How can we as a congregation become spiritually stronger? That is my first prayer for this congregation: "Lord, help us grow spiritually strong." Certainly, I want numerical growth, involvement growth, and growth in our ministries. But, above all, I want growth that results in the strength of spiritual maturity.

The foundation of that maturity is a growing faith. Unless faith in God, His Son, and His Spirit increases, spiritual maturity cannot occur. For any congregation to grow in strength, it must grow in faith.

Spiritual needs must be understood and met. Evil has "customized" the problems and troubles it produces in our society. People who experienced significant rejection have unique problems. So do people who were unloved, or who were abandoned, or who grew up surrounded by evil, or who were abused, or who were betrayed, or who failed, or who have deep feelings of guilt.

All of those circumstances generate specific spiritual needs. These specific needs must be addressed. While the primary solution for every spiritual need is the grace, love, and forgiveness of Christ, the congregation, as a spiritual family, must minister to the special needs of its members with sensitivity and caring.

People rarely are too troubled to marry. Troubled pasts rarely convince husbands and wives not to have children. Faith does not change past circumstances. Faith cannot keep a troubled past from influencing the realities of one's present. Even when we have faith, the past casts shadows on our families.

Even with good pasts, we have so much to learn about healthy, vibrant, loving family relationships. Knowing how to become loving, kind husbands, wives, and parents is not intuitive--none of us "just know how to do that."

Aside from a growing faith, the second most important factor in becoming a spiritually mature congregation is helping families develop stable, loving relationships.

Carl Brecheen and Paul Faulkner will conduct a family seminar here the first weekend in December. Please come! Singles, marrieds, separated; troubled, divorced, happy; pre-parents, parents, empty nesters; young, middle-aged, older; please come!

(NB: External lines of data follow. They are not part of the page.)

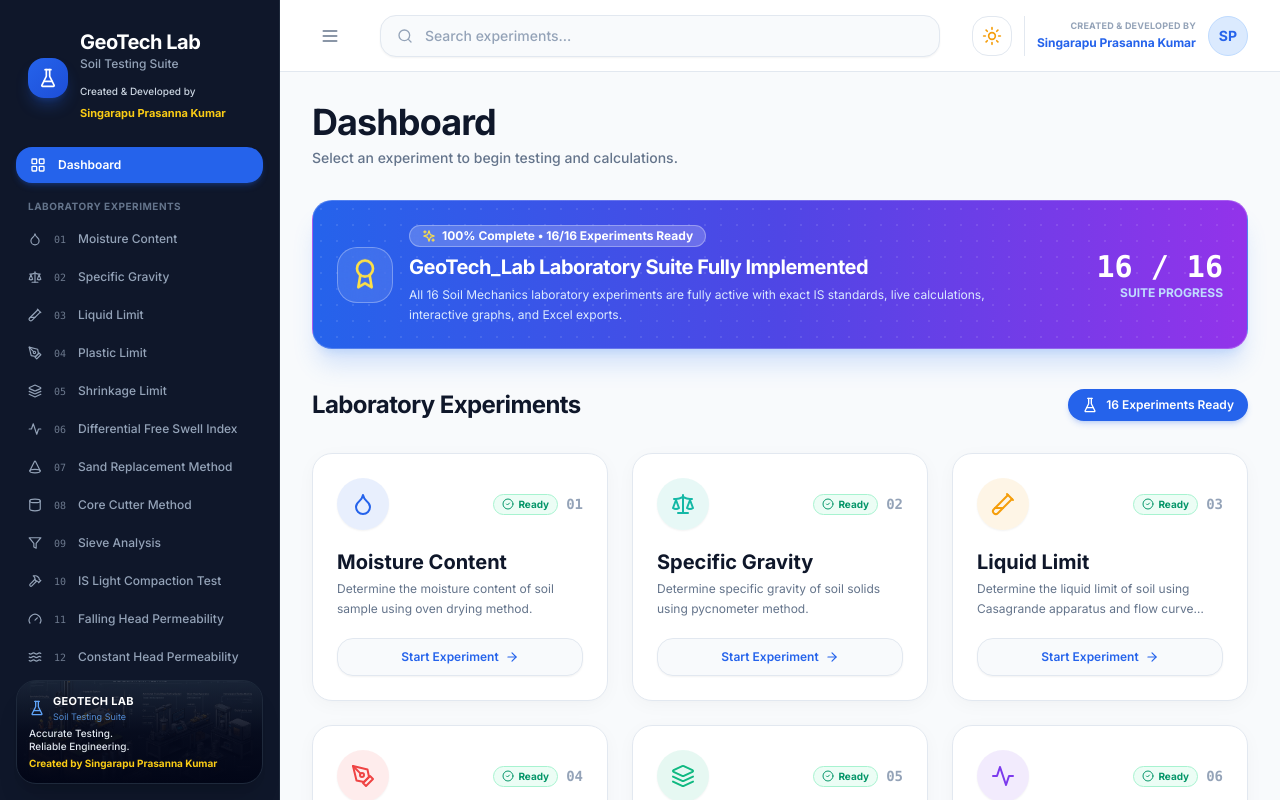
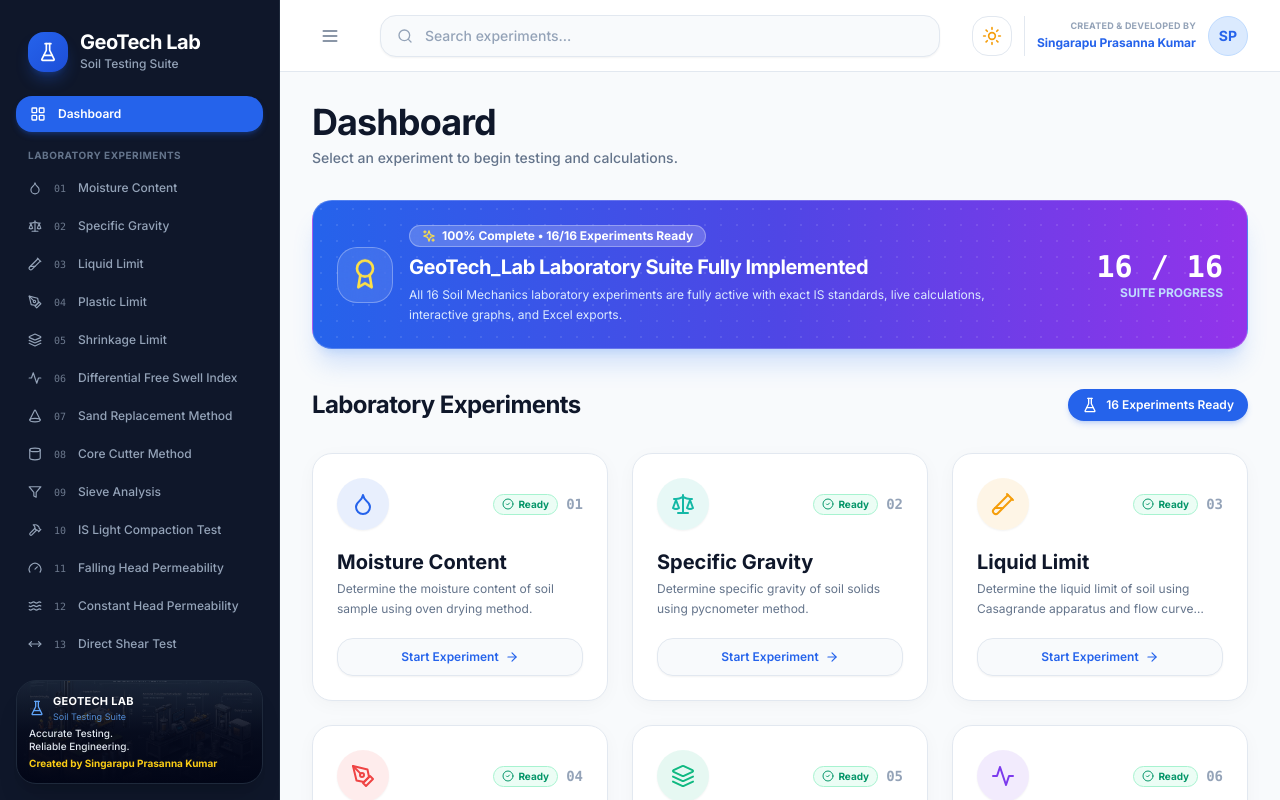
Before and after one commit to Singarapuprasannakumar/Civil_exp, a React (Vite) app in the folder Experiments/: page / in a window 1280 px wide. Built offline with nearby package versions, Linux system fonts and the light colour scheme.

Commit message:
style: remove personal branding block under sidebar title

```diff
--- a/Experiments/src/components/Sidebar.tsx
+++ b/Experiments/src/components/Sidebar.tsx
@@ -59,11 +59,6 @@ export const Sidebar: React.FC<SidebarProps> = ({ activeTab, onSelectTab }) => {
         <div className="flex flex-col">
           <h1 className="text-xl font-extrabold text-white tracking-tight leading-none">GeoTech Lab</h1>
           <span className="text-xs font-medium text-slate-400 mt-1">Soil Testing Suite</span>
-
-          <div className="mt-3">
-            <span className="text-[10px] font-medium text-slate-300 block">Created & Developed by</span>
-            <span className="text-[11px] font-bold text-yellow-400">Singarapu Prasanna Kumar</span>
-          </div>
         </div>
       </div>
 
```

Bless yourself, and bless this congregation.

David Chadwell

West-Ark Church of Christ, Fort Smith, AR
Bulletin Article, 12 October 1997

 Link to next article

 Link to other Writings of David Chadwell